**Requirement:** The full set of entries is to be printed exactly, with pictures excluded.

Segment Start: Input data

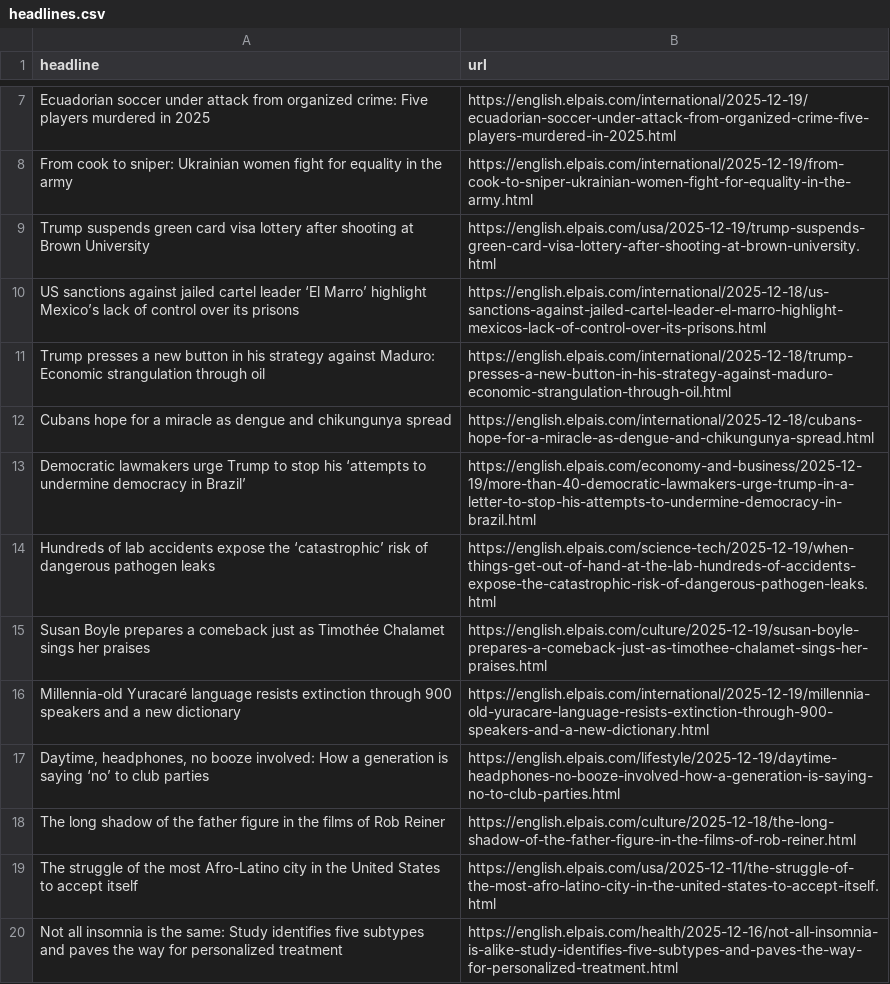
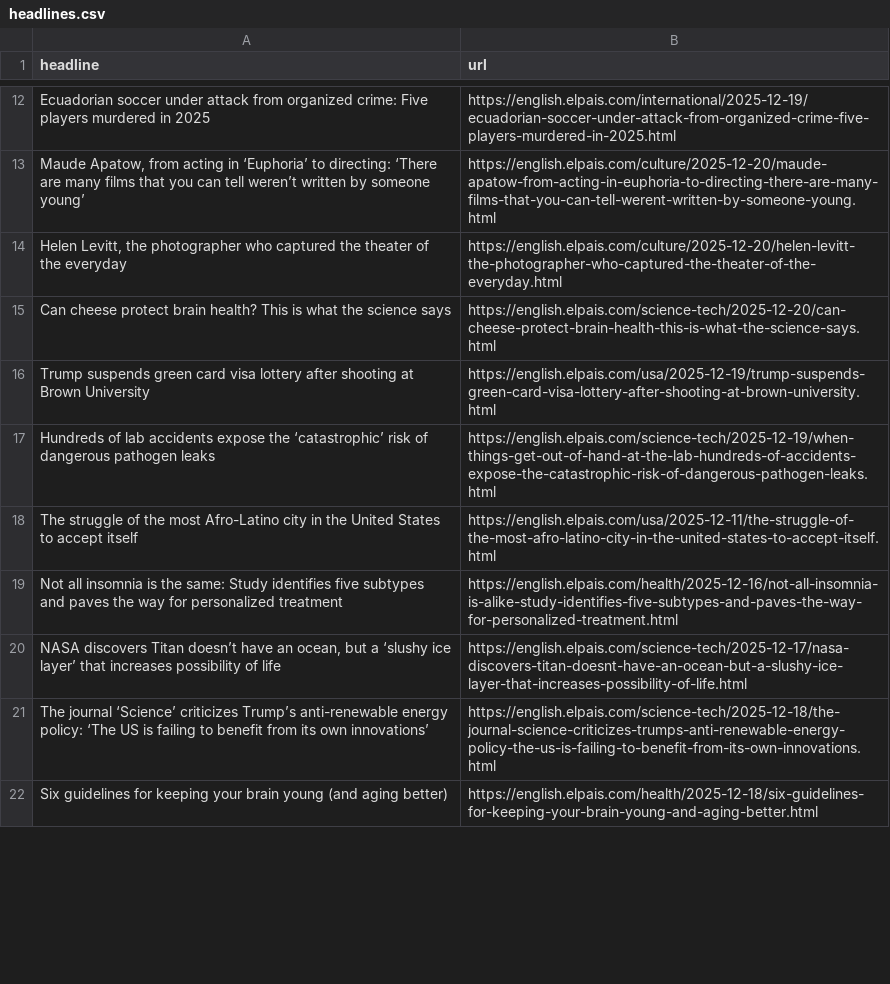
Before and after one commit to jam9501/el-pais-autoscraper, a CSV file: headlines.csv, drawn as a sheet; only a part is shown, gaps mark what is left out; the shorter side is filled out with more unchanged rows; removed rows and columns are numbered as before the commit, all else as after; the diff covers the shown part only; the diff names each change by its address in the sheet, - before the commit and + after, or states it on an @@ line.

```diff
--- a/headlines.csv
+++ b/headlines.csv
-row 8: From cook to sniper: Ukrainian women fight for equality in the army | https://english.elpais.com/international/2025-12-19/from-cook-to-sniper-ukrainian-women-fight-for-equality-in-the-army.html
+row 13: Maude Apatow, from acting in ‘Euphoria’ to directing: ‘There are many films that you can tell weren’t written by someone young’ | https://english.elpais.com/culture/2025-12-20/maude-apatow-from-acting-in-euphoria-to-directing-there-are-many-films-that-you-can-tell-werent-written-by-someone-young.html
+row 14: Helen Levitt, the photographer who captured the theater of the everyday | https://english.elpais.com/culture/2025-12-20/helen-levitt-the-photographer-who-captured-the-theater-of-the-everyday.html
+row 15: Can cheese protect brain health? This is what the science says | https://english.elpais.com/science-tech/2025-12-20/can-cheese-protect-brain-health-this-is-what-the-science-says.html
-row 10: US sanctions against jailed cartel leader ‘El Marro’ highlight Mexico’s lack of control over its prisons | https://english.elpais.com/international/2025-12-18/us-sanctions-against-jailed-cartel-leader-el-marro-highlight-mexicos-lack-of-control-over-its-prisons.html
-row 11: Trump presses a new button in his strategy against Maduro: Economic strangulation through oil | https://english.elpais.com/international/2025-12-18/trump-presses-a-new-button-in-his-strategy-against-maduro-economic-strangulation-through-oil.html
-row 12: Cubans hope for a miracle as dengue and chikungunya spread | https://english.elpais.com/international/2025-12-18/cubans-hope-for-a-miracle-as-dengue-and-chikungunya-spread.html
-row 13: Democratic lawmakers urge Trump to stop his ‘attempts to undermine democracy in Brazil’ | https://english.elpais.com/economy-and-business/2025-12-19/more-than-40-democratic-lawmakers-urge-trump-in-a-letter-to-stop-his-attempts-to-undermine-democracy-in-brazil.html
@@ row 15 moved to row 38: Susan Boyle prepares a comeback just as … @@
-row 16: Millennia-old Yuracaré language resists extinction through 900 speakers and a new dictionary | https://english.elpais.com/international/2025-12-19/millennia-old-yuracare-language-resists-extinction-through-900-speakers-and-a-new-dictionary.html
@@ row 17 moved to row 33: Daytime, headphones, no booze involved: … @@
@@ row 18 moved to row 37: The long shadow of the father figure in … @@
```
Also changed, not shown: 6 added rows, 3 removed rows and 2 moved rows elsewhere in this file.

Segment End: Input data

**Completed exercise:**
Before and after one commit to jam9501/el-pais-autoscraper, a CSV file: headlines.csv, drawn as a sheet; only a part is shown, gaps mark what is left out; the shorter side is filled out with more unchanged rows; removed rows and columns are numbered as before the commit, all else as after; the diff covers the shown part only; the diff names each change by its address in the sheet, - before the commit and + after, or states it on an @@ line.

```diff
--- a/headlines.csv
+++ b/headlines.csv
-row 8: From cook to sniper: Ukrainian women fight for equality in the army | https://english.elpais.com/international/2025-12-19/from-cook-to-sniper-ukrainian-women-fight-for-equality-in-the-army.html
+row 13: Maude Apatow, from acting in ‘Euphoria’ to directing: ‘There are many films that you can tell weren’t written by someone young’ | https://english.elpais.com/culture/2025-12-20/maude-apatow-from-acting-in-euphoria-to-directing-there-are-many-films-that-you-can-tell-werent-written-by-someone-young.html
+row 14: Helen Levitt, the photographer who captured the theater of the everyday | https://english.elpais.com/culture/2025-12-20/helen-levitt-the-photographer-who-captured-the-theater-of-the-everyday.html
+row 15: Can cheese protect brain health? This is what the science says | https://english.elpais.com/science-tech/2025-12-20/can-cheese-protect-brain-health-this-is-what-the-science-says.html
-row 10: US sanctions against jailed cartel leader ‘El Marro’ highlight Mexico’s lack of control over its prisons | https://english.elpais.com/international/2025-12-18/us-sanctions-against-jailed-cartel-leader-el-marro-highlight-mexicos-lack-of-control-over-its-prisons.html
-row 11: Trump presses a new button in his strategy against Maduro: Economic strangulation through oil | https://english.elpais.com/international/2025-12-18/trump-presses-a-new-button-in-his-strategy-against-maduro-economic-strangulation-through-oil.html
-row 12: Cubans hope for a miracle as dengue and chikungunya spread | https://english.elpais.com/international/2025-12-18/cubans-hope-for-a-miracle-as-dengue-and-chikungunya-spread.html
-row 13: Democratic lawmakers urge Trump to stop his ‘attempts to undermine democracy in Brazil’ | https://english.elpais.com/economy-and-business/2025-12-19/more-than-40-democratic-lawmakers-urge-trump-in-a-letter-to-stop-his-attempts-to-undermine-democracy-in-brazil.html
@@ row 15 moved to row 38: Susan Boyle prepares a comeback just as … @@
-row 16: Millennia-old Yuracaré language resists extinction through 900 speakers and a new dictionary | https://english.elpais.com/international/2025-12-19/millennia-old-yuracare-language-resists-extinction-through-900-speakers-and-a-new-dictionary.html
@@ row 17 moved to row 33: Daytime, headphones, no booze involved: … @@
@@ row 18 moved to row 37: The long shadow of the father figure in … @@
```
Also changed, not shown: 6 added rows, 3 removed rows and 2 moved rows elsewhere in this file.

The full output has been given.